The Vancouver Sun
Michael McCarthy Flynn & Seth Klein
So far, just over 100 candidates have responded, covering almost every Lower Mainland municipality. Almost all have expressed support for this proposal or at least indicated interest in exploring the implications for their city. This is clearly an important issue in the Lower Mainland.
It's not hard to see why. The growing Occupy movement has put the issue of inequality and falling living standards front and centre. The living wage is being recognized as one concrete local response.
Many families are struggling to get by; they are working hard but just can't keep up with ever-rising living expenses. Despite the recent increase in the minimum wage in B.C., it is estimated that at least 25 per cent of families with children in the Lower Mainland still earn less than a living wage.
This is especially true of the "hidden workers" who support the work of our cities; the people who clean our buildings, who provide our security services, or who serve us our food.
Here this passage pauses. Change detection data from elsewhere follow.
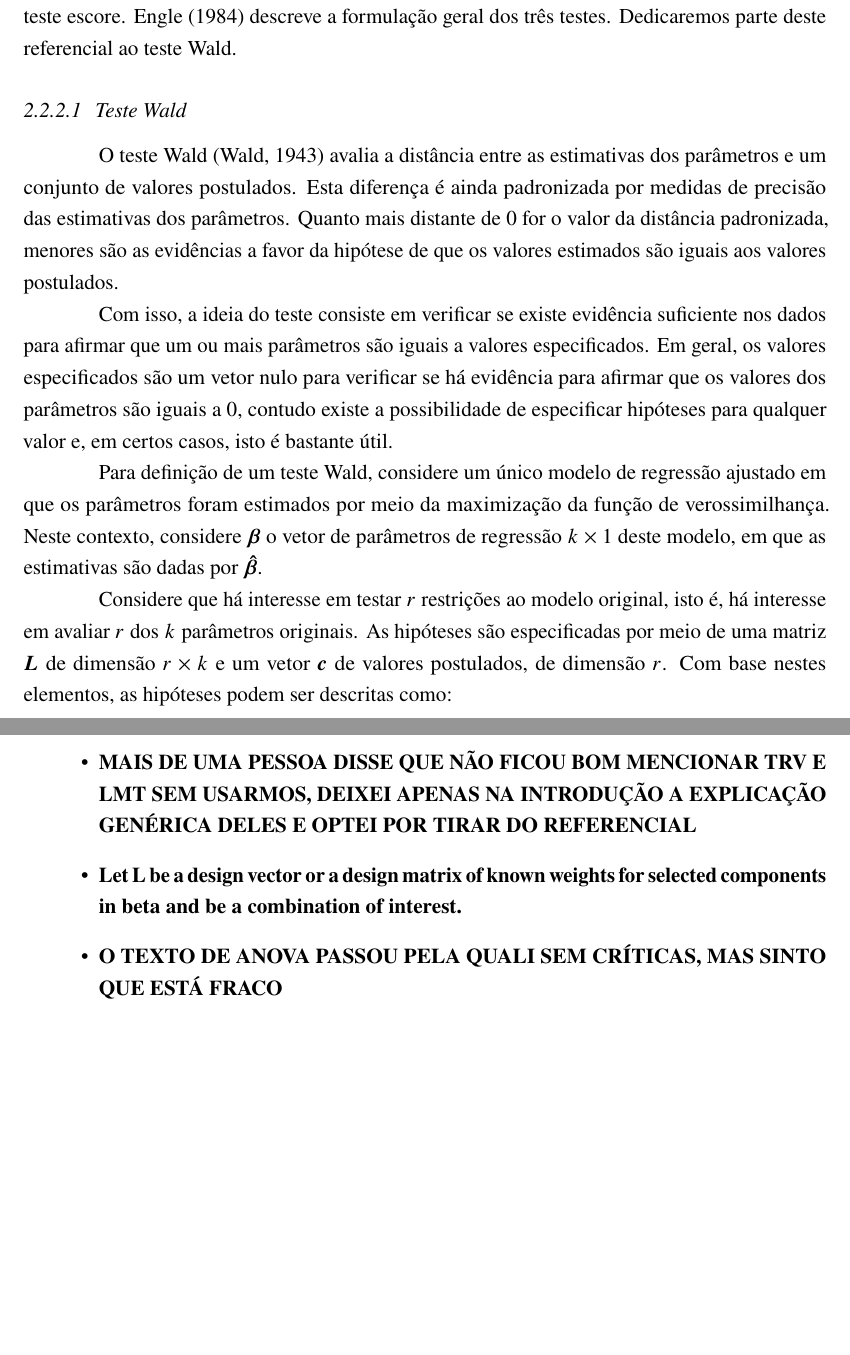
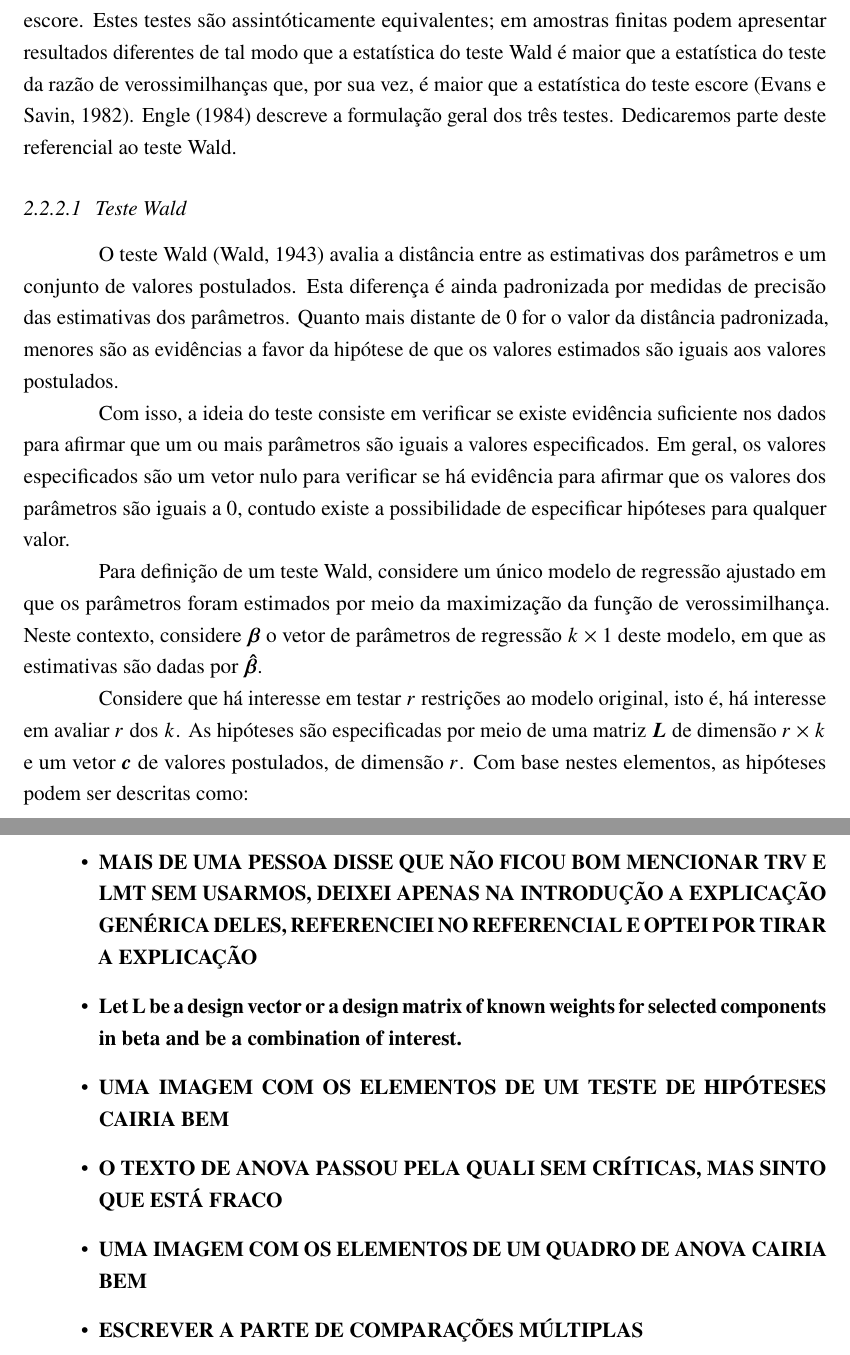
Before and after one commit to lineu96/dissertationPPGINF, a LaTeX thesis (main.tex, which reads 2-referencial/texto.tex): two parts of pages 25 and 27 of 37, joined at a grey line, cut at the place of the change, the shorter picture padded with empty space. Compiled offline with pdfLaTeX.

Commit message:
revisa referencial

```diff
--- a/2-referencial/texto.tex
+++ b/2-referencial/texto.tex
@@ -273,17 +273,17 @@ Em modelos de regressão modela-se uma variável em função de um conjunto de v
 
 Os parâmetros desta combinação linear são estimados com base nos dados e, como estão associados a variáveis explicativas, pode ser de interesse verificar se a retirada de uma ou mais variáveis do modelo gera um modelo significativamente pior que o original. Em outros termos, uma hipótese de interesse costuma ser verificar se há evidência suficiente nos dados para afirmar que determinada variável explicativa não possui efeito sobre a resposta.
 
-Neste contexto, testes de hipóteses são amplamente empregados, sendo que, quando se trata de modelos de regressão, três testes são usualmente utilizados: o teste da razão de verossimilhanças, o teste Wald e o teste multiplicador de lagrange, também conhecido como teste escore. \citet{engle} descreve a formulação geral dos três testes. Dedicaremos parte deste referencial ao teste Wald.
+Neste contexto, testes de hipóteses são amplamente empregados, sendo que, quando se trata de modelos de regressão, três testes são usualmente utilizados: o teste da razão de verossimilhanças, o teste Wald e o teste multiplicador de lagrange, também conhecido como teste escore. Estes testes são assintóticamente equivalentes; em amostras finitas podem apresentar resultados diferentes de tal modo que a estatística do teste Wald é maior que a estatística do teste da razão de verossimilhanças que, por sua vez, é maior que a estatística do teste escore \citep{conflict}. \citet{engle} descreve a formulação geral dos três testes. Dedicaremos parte deste referencial ao teste Wald.
 
 \subsubsection{Teste Wald}
 
 O teste Wald \citep{wald} avalia a distância entre as estimativas dos parâmetros e um conjunto de valores postulados. Esta diferença é ainda padronizada por medidas de precisão das estimativas dos parâmetros. Quanto mais distante de 0 for o valor da distância padronizada, menores são as evidências a favor da hipótese de que os valores estimados são iguais aos valores postulados.
 
-Com isso, a ideia do teste consiste em verificar se existe evidência suficiente nos dados para afirmar que um ou mais parâmetros são iguais a valores especificados. Em geral, os valores especificados são um vetor nulo para verificar se há evidência para afirmar que os valores dos parâmetros são iguais a 0, contudo existe a possibilidade de especificar hipóteses para qualquer valor e, em certos casos, isto é bastante útil.
+Com isso, a ideia do teste consiste em verificar se existe evidência suficiente nos dados para afirmar que um ou mais parâmetros são iguais a valores especificados. Em geral, os valores especificados são um vetor nulo para verificar se há evidência para afirmar que os valores dos parâmetros são iguais a 0, contudo existe a possibilidade de especificar hipóteses para qualquer valor.
 
 Para definição de um teste Wald, considere um único modelo de regressão ajustado em que os parâmetros foram estimados por meio da maximização da função de verossimilhança. Neste contexto, considere $\boldsymbol{\beta}$ o vetor de parâmetros de regressão $k \times 1$ deste modelo, em que as estimativas são dadas por $\boldsymbol{\hat\beta}$.
 
-Considere que há interesse em testar $r$ restrições ao modelo original, isto é, há interesse em avaliar $r$ dos $k$ parâmetros originais. As hipóteses são especificadas por meio de uma matriz $\boldsymbol{L}$ de dimensão $r \times k$ e um vetor $\boldsymbol{c}$ de valores postulados, de dimensão $r$. Com base nestes elementos, as hipóteses podem ser descritas como:
+Considere que há interesse em testar $r$ restrições ao modelo original, isto é, há interesse em avaliar $r$ dos $k$. As hipóteses são especificadas por meio de uma matriz $\boldsymbol{L}$ de dimensão $r \times k$ e um vetor $\boldsymbol{c}$ de valores postulados, de dimensão $r$. Com base nestes elementos, as hipóteses podem ser descritas como:
 
 $$
 H_0: \boldsymbol{L}\boldsymbol{\beta} = \boldsymbol{c} \: \:  vs \: \:  H_1: \boldsymbol{L}\boldsymbol{\beta} \neq \boldsymbol{c},
@@ -323,10 +325,16 @@ Do mesmo modo que é feito para um modelo univariado, podemos chegar também a u
 
   \item \textbf{O DANIEL ACHOU QUE A EXPLICAÇÃO SOBRE A SIGMA B NÃO ESTÁ CLARA. MAS NO ARTIGO DO MCGLM NO JRSS SO TEM ISSO "We introduce the R×R correlation matrix sigma b to model the correlation between response variables". O QUE ACRESCENTAR?}
 
-  \item \textbf{MAIS DE UMA PESSOA DISSE QUE NÃO FICOU BOM MENCIONAR TRV E LMT SEM USARMOS, DEIXEI APENAS NA INTRODUÇÃO A EXPLICAÇÃO GENÉRICA DELES E OPTEI POR TIRAR DO REFERENCIAL}
+  \item \textbf{MAIS DE UMA PESSOA DISSE QUE NÃO FICOU BOM MENCIONAR TRV E LMT SEM USARMOS, DEIXEI APENAS NA INTRODUÇÃO A EXPLICAÇÃO GENÉRICA DELES, REFERENCIEI NO REFERENCIAL E OPTEI POR TIRAR A EXPLICAÇÃO}
 
   \item \textbf{Let L be a design vector or a design matrix of known weights for selected components in beta and be a combination of interest.}
 
+  \item \textbf{UMA IMAGEM COM OS ELEMENTOS DE UM TESTE DE HIPÓTESES CAIRIA BEM}
+
   \item \textbf{O TEXTO DE ANOVA PASSOU PELA QUALI SEM CRÍTICAS, MAS SINTO QUE ESTÁ FRACO}
 
+  \item \textbf{UMA IMAGEM COM OS ELEMENTOS DE UM QUADRO DE ANOVA CAIRIA BEM}
+
+  \item \textbf{ESCREVER A PARTE DE COMPARAÇÕES MÚLTIPLAS}
+
 \end{itemize}
```
Also changed, not shown: main.pdf, 2-referencial/texto.tex (14 more changed lines), 1 other file.
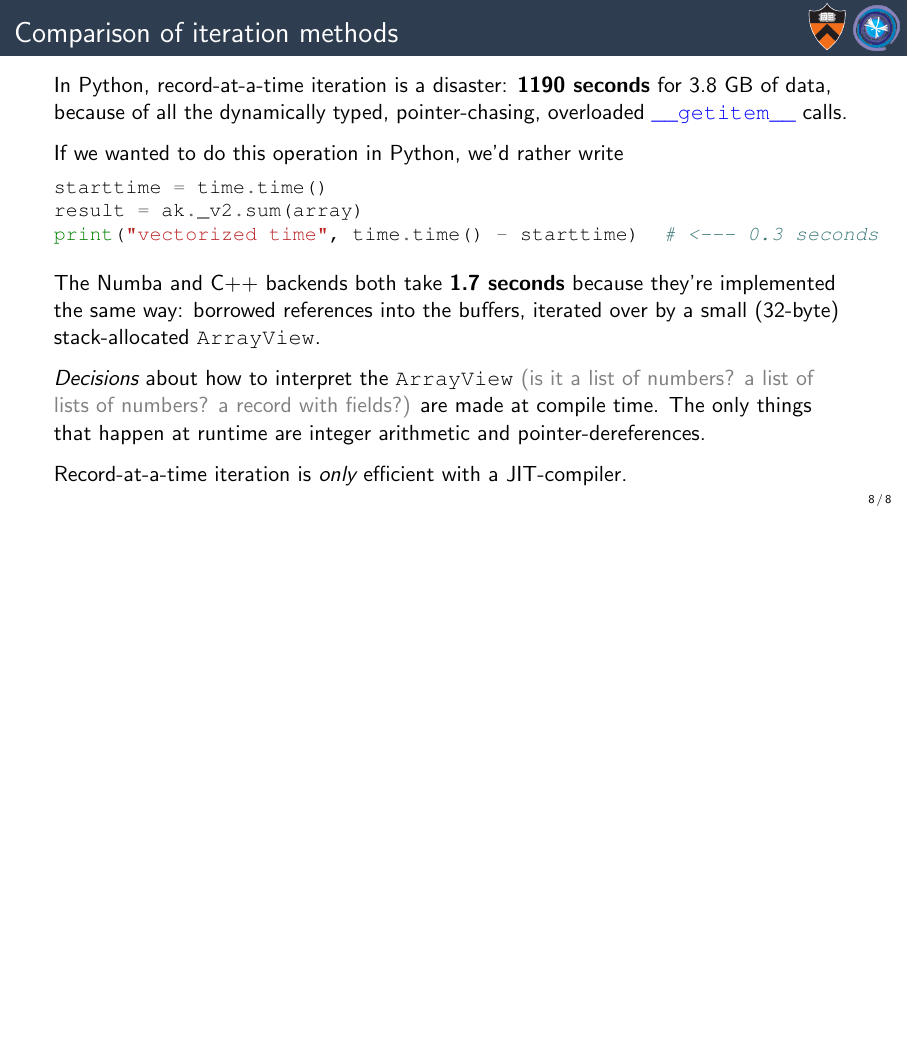
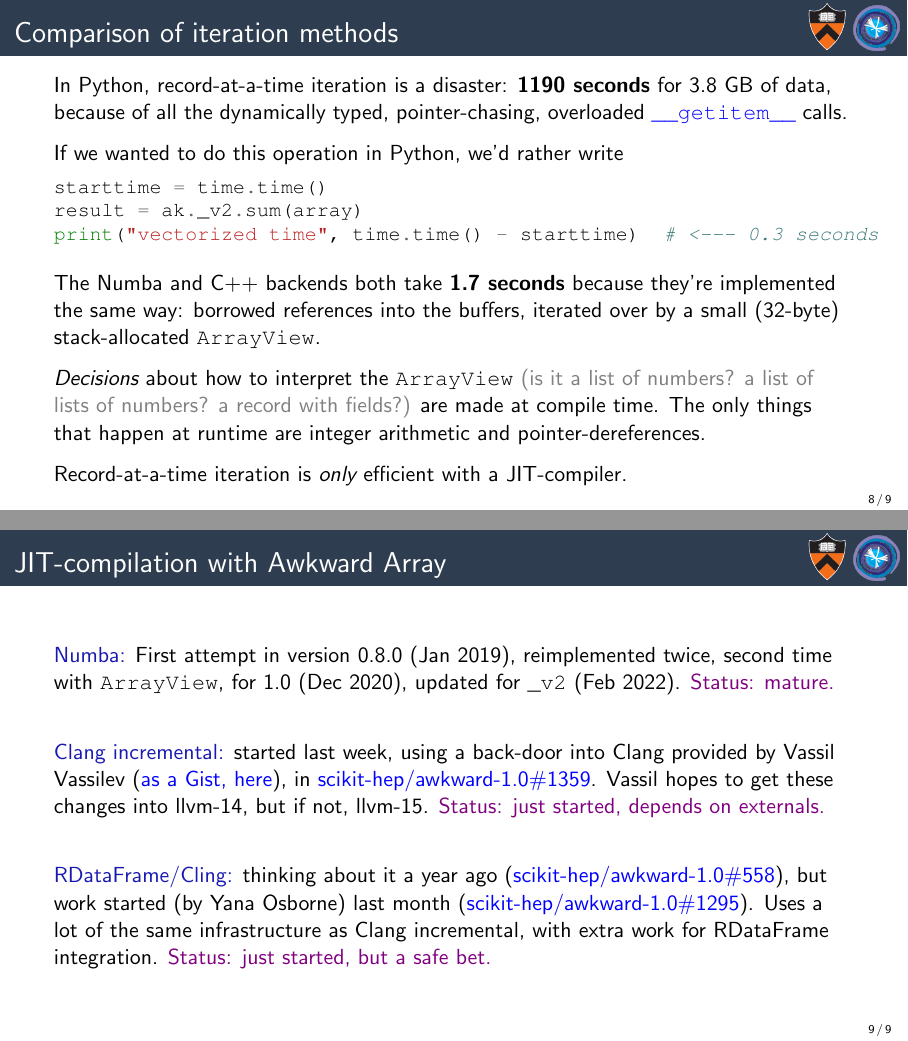
Before and after one commit to jpivarski-talks/2022-03-18-awkward-cpp-for-atlas, LaTeX slides (main.tex): page 19 of 19 before the commit and pages 19 and 20 of 20 after it, the two joined at a grey line, the shorter picture padded with empty space. Compiled offline with pdfLaTeX.

Commit message:
Writing.

```diff
--- a/main.tex
+++ b/main.tex
@@ -225,9 +225,17 @@ print("vectorized time", time.time() - starttime)  # <--- 0.3 seconds
 \uncover<5->{Record-at-a-time iteration is {\it only} efficient with a JIT-compiler.}
 \end{frame}
 
+\begin{frame}{JIT-compilation with Awkward Array}
+\vspace{0.5 cm}
+\textcolor{darkblue}{Numba:} First attempt in version 0.8.0~(Jan~2019), reimplemented twice, second time with \mintinline{c++}{ArrayView}, for 1.0~(Dec~2020), updated for \mintinline{python}{_v2}~(Feb~2022). \textcolor{violet}{Status: mature.}
 
+\vspace{0.75 cm}
+\textcolor{darkblue}{Clang incremental:} started last week, using a back-door into Clang provided by Vassil Vassilev (\textcolor{blue}{\href{https://gist.github.com/jpivarski/aad015ac893a0d9cca6c6f42a90a9505}{as a Gist, here}}), in \textcolor{blue}{\href{https://github.com/scikit-hep/awkward-1.0/pull/1359}{scikit-hep/awkward-1.0\#1359}}. Vassil hopes to get these changes into llvm-14, but if not, llvm-15. \textcolor{violet}{Status: just started, depends on externals.}
 
+\vspace{0.75 cm}
+\textcolor{darkblue}{RDataFrame/Cling:} thinking about it a year ago (\textcolor{blue}{\href{https://github.com/scikit-hep/awkward-1.0/issues/558}{scikit-hep/awkward-1.0\#558}}), but work started (by Yana Osborne) last month (\textcolor{blue}{\href{https://github.com/scikit-hep/awkward-1.0/pull/1295}{scikit-hep/awkward-1.0\#1295}}). Uses a lot of the same infrastructure as Clang incremental, with extra work for RDataFrame integration. \textcolor{violet}{Status: just started, but a safe bet.}
 
+\end{frame}
 
 
 \end{document}
```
So what have the civic election candidates been saying? In Vancouver, COPE has said it is supportive of undertaking a city study to investigate the feasibility of passing a living wage policy. Vision Vancouver and the NPA are a little more cautious, saying they are interested, but want to find out more before deciding how to proceed.
In Burnaby, both main parties have expressed a clear interest in exploring the possibilities of a living wage policy. Both Richmond and Surrey have a number of candidates running on a living wage platform, while the City of North Vancouver has already unanimously agreed to study this issue.
In the outer suburbs of Maple Ridge, Pitt Meadows and Coquitlam a large number of candidates have expressed an interest in pursuing this issue.
Why are low wages a compelling issue for municipal governments? Because low pay hurts the whole community.
Municipal governments end up paying a large price when families earning low wages have less money to spend in the local economy, and when parents (required to take a second job to make ends meet) have less time to spend with their children. Municipal governments and school boards end up filling the gaps by paying for additional services and policing costs.
A few candidates had some concerns, and some business leaders are critical of the living wage. They are worried about how it will affect the private sector.
However, many jurisdictions around the world that have implemented living wage policies have found that the private sector has not been harmed and the local economy has benefited. Families who earn living wages have more money in their pockets to spend in local businesses.
This is an area where municipal governments can and should lead. In doing so, B.C. cities will be joining 140 U.S. cities who already have living wage ordinances of some form.
Will living wage policies result in a slight increase in costs for municipal taxpayers? The short answer is "Yes, but only slightly." But the real question is this: do we as municipal taxpayers want people employed - on our dime - at a wage rate that cannot ensure healthy childhood development or allow parents the time to be with their children and participate in the social and civic lives of our communities?
Michael McCarthy Flynn is an organizer with Metro Vancouver Living Wage for Families campaign. Seth Klein is B.C. director of the Canadian Centre for Policy Alternatives.